Teaching reading to learners with SEND and complex needs- where do we start?
If you know me or have attended any of my training sessions (and very soon I will be able to say read my book!) you will know I advocate the importance of seeing all learners as readers, in the widest sense. Once we establish this as a foundation, we can start with the process of ensuring every learner has access to an engaging, meaningful, and motivating reading curriculum that is personalised to their needs! So how do we do this and where do we begin?
I recently read a quote on the Talk Sense website that used the analogy of winning the lottery when referring to the importance of teaching emergent literacy skills. They state that if we never make any attempt, by definition, a person has no chance of gaining such skills.
"How do you win the lottery? You purchase a ticket! Sure, there is a remote chance but if you
never purchase a ticket, you definitely will not win."
Tip #1 - Start with what they love! Begin with learners interests, motivators and strengths
Do they love dinosaurs, trains, food, computer games, pop stars, history, wheels or places? Use these alongside whatever approach works, dependent on need this could be whole words, phonics, symbols, objects, technology based approaches embedded in meaningful rich literacy experiences. Check out
Tip #2 - Use successes and confidence gained to develop all aspects of the reading process.
Build on and celebrate skills demonstrated. Create displays to tell others how we read in our class, create collection of own authored books, books we love, build up banks of words or sounds known and share these. Ensure we are all clear about the processes involved in learning to read and why access to literacy is key for all learners. Use these successes to build on learners skills and develop reading, ensure we understand how reading develops and share with all. Make phonics a part of this, teach learners about the sounds in language. Ensure that we provide opportunities to manipulate, play and model blending, segmenting and more!
“Literacy offers…. rich opportunities to be literate through poetry, drama, literature and making their own marks on the world. It also offers many openings to become literate in their communication and emotions.” Flo Longhorn- Literacy For Very Special People 2001
Tip #3 - Make it personal, use photos, personal stories and experiences to bring literacy to life
Explore some of the ideas here!
Tip #4 - Make sure that we are all seen as readers.

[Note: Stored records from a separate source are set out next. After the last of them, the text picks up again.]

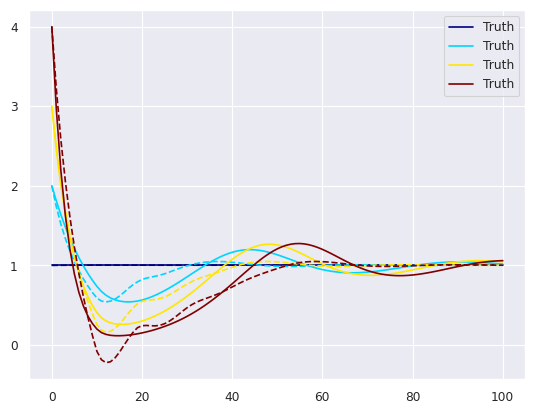
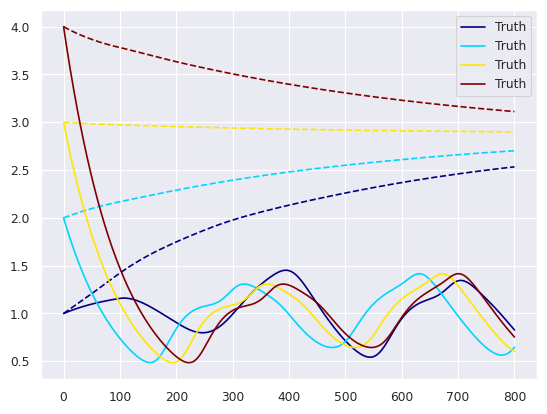
fixed adjoint

diff --git a/torchdde/nnde_adjoint.py b/torchdde/nnde_adjoint.py
@@ -144,7 +144,7 @@ class nddeint2_ACA(torch.autograd.Function):
 
 class nddeint_ACA(torch.autograd.Function):
     @staticmethod
-    def forward(ctx, history_func, func, ts, *params):
+    def forward(ctx, history_func, func, ts, kind, *params):
         # Saving parameters for backward()
         ctx.func = func
         # ctx.flat_params = flat_params
@@ -187,7 +187,7 @@ class nddeint_ACA(torch.autograd.Function):
         ctx.alltimes = alltimes
         ctx.history = state_interpolator
         ctx.allstates = torch.hstack(values)[..., None]
-        # print("tx.ys.grad_fn", ctx.allstates.grad_fn)
+        ctx.kind = kind
         return ctx.allstates
 
     @staticmethod
@@ -203,12 +203,9 @@ class nddeint_ACA(torch.autograd.Function):
         # f_params holds the NDDE parameters for which a gradient will be computed
         params = ctx.saved_tensors
         state_interpolator = ctx.history
-        # aux = []
-        # for t in time_mesh :
-        #     aux.append(state_interpolator(t)[0])
 
         T = time_mesh[-1]
-        # adjoint_state = grad_output[:, -1]
+
         adjoint_state = torch.zeros_like(grad_output[:, -1])
         adjoint_ys_final = -grad_output[:, -1].reshape(
             adjoint_state.shape[0], 1, *adjoint_state.shape[1:]
@@ -225,8 +222,6 @@ class nddeint_ACA(torch.autograd.Function):
             # device=adjoint_ys_final.device,
         )
 
-        # adjoint_history = lambda t : adjoint_state if t==T else torch.zeros_like(adjoint_state)
-        out2 = None
         # The adjoint state as well as the parameters' gradient are integrated backwards in time.
         # Following the Adaptive Checkpoint Adjoint method, the time steps and corresponding states of the forward
         # integration are re-used by going backwards in the time mesh.
@@ -271,44 +266,19 @@ class nddeint_ACA(torch.autograd.Function):
                 param_derivative_inc = torch.autograd.grad(
                     out, params, -adjoint_state, retain_graph=False
                 )
+                
+                adjoint_state = adjoint_state - ctx.dt * rhs_adjoint
 
                 if stacked_params is None:
                     stacked_params = tuple([torch.unsqueeze(p, dim=-1) for p in param_derivative_inc])
                 else : 
                     stacked_params = tuple([torch.concat([_1, torch.unsqueeze(_2, dim=-1)], dim=-1) for _1, _2 in zip(stacked_params, param_derivative_inc)])
-                
-                # for p in stacked_params: 
-                #     print("stacked_params", p.shape)
-                # aux.append(param_derivative_inc)
-                adjoint_state = adjoint_state - ctx.dt * rhs_adjoint
-
-                if out2 is None:
-                    out2 = tuple([+ ctx.dt* p for p in param_derivative_inc])
-                else:
-                    for _1, _2 in zip([*out2], [*param_derivative_inc]):
-                        _1 = _1 + ctx.dt* _2
-        
-        cum_sum = tuple([ctx.dt * torch.cumsum(p, dim=-1) for p in stacked_params])
-        sum_cum_sum = tuple([torch.trapezoid(p, dim=-1) for p in cum_sum])
-        test_out = tuple([ctx.dt*p.sum(dim=-1) for p in stacked_params])
-        # print(*out2, "out2")
-        # values = np.array(aux)
-        # print('values,', values.shape)
-        # sum_cum_values = ctx.dt * torch.from_numpy(np.trapz(np.cumsum(values, axis=1), axis=0))
-        # sum_cum_values = ctx.dt * torch.from_numpy(np.sum(np.cumsum(values, axis=1), axis=0))
-        # print(sum_cum_values, *out2)
-        # print("cum_values", sum_cum_values.shape, sum_cum_values, *out2)
-        # plt.plot(values)
-        # plt.show()
-        # print(aux[-1].shape, values.shape, *out2)
-        
-        print('{:.3e}'.format(max([p.max().item() for p in out2])))
-        print('{:.3e}'.format(max([p.max().item() for p in sum_cum_sum])))
-        #return None, None, None, *sum_cum_sum
-        return None, None, None, *test_out
+                    
+            out = tuple([ctx.dt*p.sum(dim=-1) for p in stacked_params])
+            return None, None, None, None, *out
 
 
-def nddesolve_adjoint(history, func, options):
+def nddesolve_adjoint(history, func, ts, kind):
     # Main function to be called to integrate the NODE
 
     # z0 : (tensor) Initial state of the NODE
@@ -322,7 +292,7 @@ def nddesolve_adjoint(history, func, options):
 
     # Forward integrating the NODE and returning the state at each evaluation step
     # zs = nddeint2_ACA.apply(history, func, options, *params)
-    zs = nddeint_ACA.apply(history, func, options, *params)
+    zs = nddeint_ACA.apply(history, func, ts, kind, *params)
     return zs
 
 

diff --git a/ndde.py b/ndde.py
@@ -4,11 +4,11 @@
 import warnings
 
 import matplotlib.pyplot as plt
-from matplotlib.pyplot import cm
 import numpy as np
 import seaborn
 import torch
 import torch.nn as nn
+from matplotlib.pyplot import cm
 from scipy.integrate import solve_ivp
 
 from model import NDDE, SimpleNDDE, SimpleNDDE2
@@ -31,26 +31,18 @@ def simple_dde3(t, y, *, history):
     return 0.25 * (history[0]) / (1.0 + history[0] ** 10) - 0.1 * y
     # return 1/2*y -history[0]
 
-class DDEModule(nn.Module):
-    def __init__(self,list_delays):
-        super().__init__()
-        self.delays = list_delays
-
-    def forward(self,t,y,*,history):
-
-        return  y * (1 - history[0])
-
+torch.manual_seed(0)
 device = "cpu"
 history_values = torch.tensor([1.0, 2.0, 3.0, 4.0])
 history_values = history_values.view(history_values.shape[0], 1)
 history_function = lambda t: history_values
 print("history_values", history_values.shape)
 
-ts = torch.linspace(0, 10, 101)
-list_delays = [1.0]
+ts = torch.linspace(0, 80, 801)
+list_delays = [10.0]
 solver = RK4()
 dde_solver = DDESolver(solver, list_delays)
-ys, _ = dde_solver.integrate(simple_dde, ts, history_function)
+ys, _ = dde_solver.integrate(simple_dde3, ts, history_function)
 print(ys.shape)
 
 for i in range(ys.shape[0]):
@@ -70,13 +62,14 @@ opt = torch.optim.Adam(model.parameters(), lr=3e-3, weight_decay=0)
 losses = []
 lens = []
 
+kind = "sum_cum_sum" # "sum_cum_sum" "test_out"
 mask = np.logspace(1,1e-1,ts.shape[0])/10
 mask = torch.tensor(mask.reshape(1,mask.shape[0],1),device=device)
 colors = cm.jet(np.linspace(0,1,len(history_values)))
 max_epoch = 5000
 for i in range(max_epoch):
     opt.zero_grad()
-    ret = nddesolve_adjoint(history_function, model, ts)
+    ret = nddesolve_adjoint(history_function, model, ts, kind=kind) 
     loss = lossfunc(ret, ys)
     loss.backward()
     opt.step()
@@ -87,7 +80,7 @@ for i in range(max_epoch):
         plt.legend()
         plt.savefig('last_res.png',bbox_inches='tight',dpi=100)
         plt.close()
-    print("Epoch : {:4d}, Loss : {:.3e}".format(i, loss.item()))
+    print("Epoch : {:4d}, Loss : {:.3e}, {}".format(i, loss.item(), kind))
 
     losses.append(loss.item())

Read every day – make this part of your daily routine, ensuring that the text is language rich, fun, and engaging, with opportunities for participation and movement. Sharing our own likes and dislikes, linking with the home environment to find out more from everybody (this includes all of the staff that work within the classroom).
Tip #5 - Be clear of our purpose, ensuring everyone has the opportunity to enhance their understanding of the world around them!
Share the impact that increased literacy engagement has had on outcomes for all learners (record and share using photos, videos of practice and examples of joy demonstrated by learners). Use this to support, coach and develop the knowledge of the whole community including our parents and carers. Make sure this is all based on the science of how reading develops.
Book a place on my new live course via zoom to find out more about where phonics fits in
Don’t Forget to make it fun!
Provide a language-rich environment and curriculum with access to multi-sensory learning
opportunities with fun and enjoyment built in from the start. To find out more click below
Feel free to contact me for a free consultation to discuss your needs and how I can help. Happy Christmas everyone, here's to a wonderful New Year!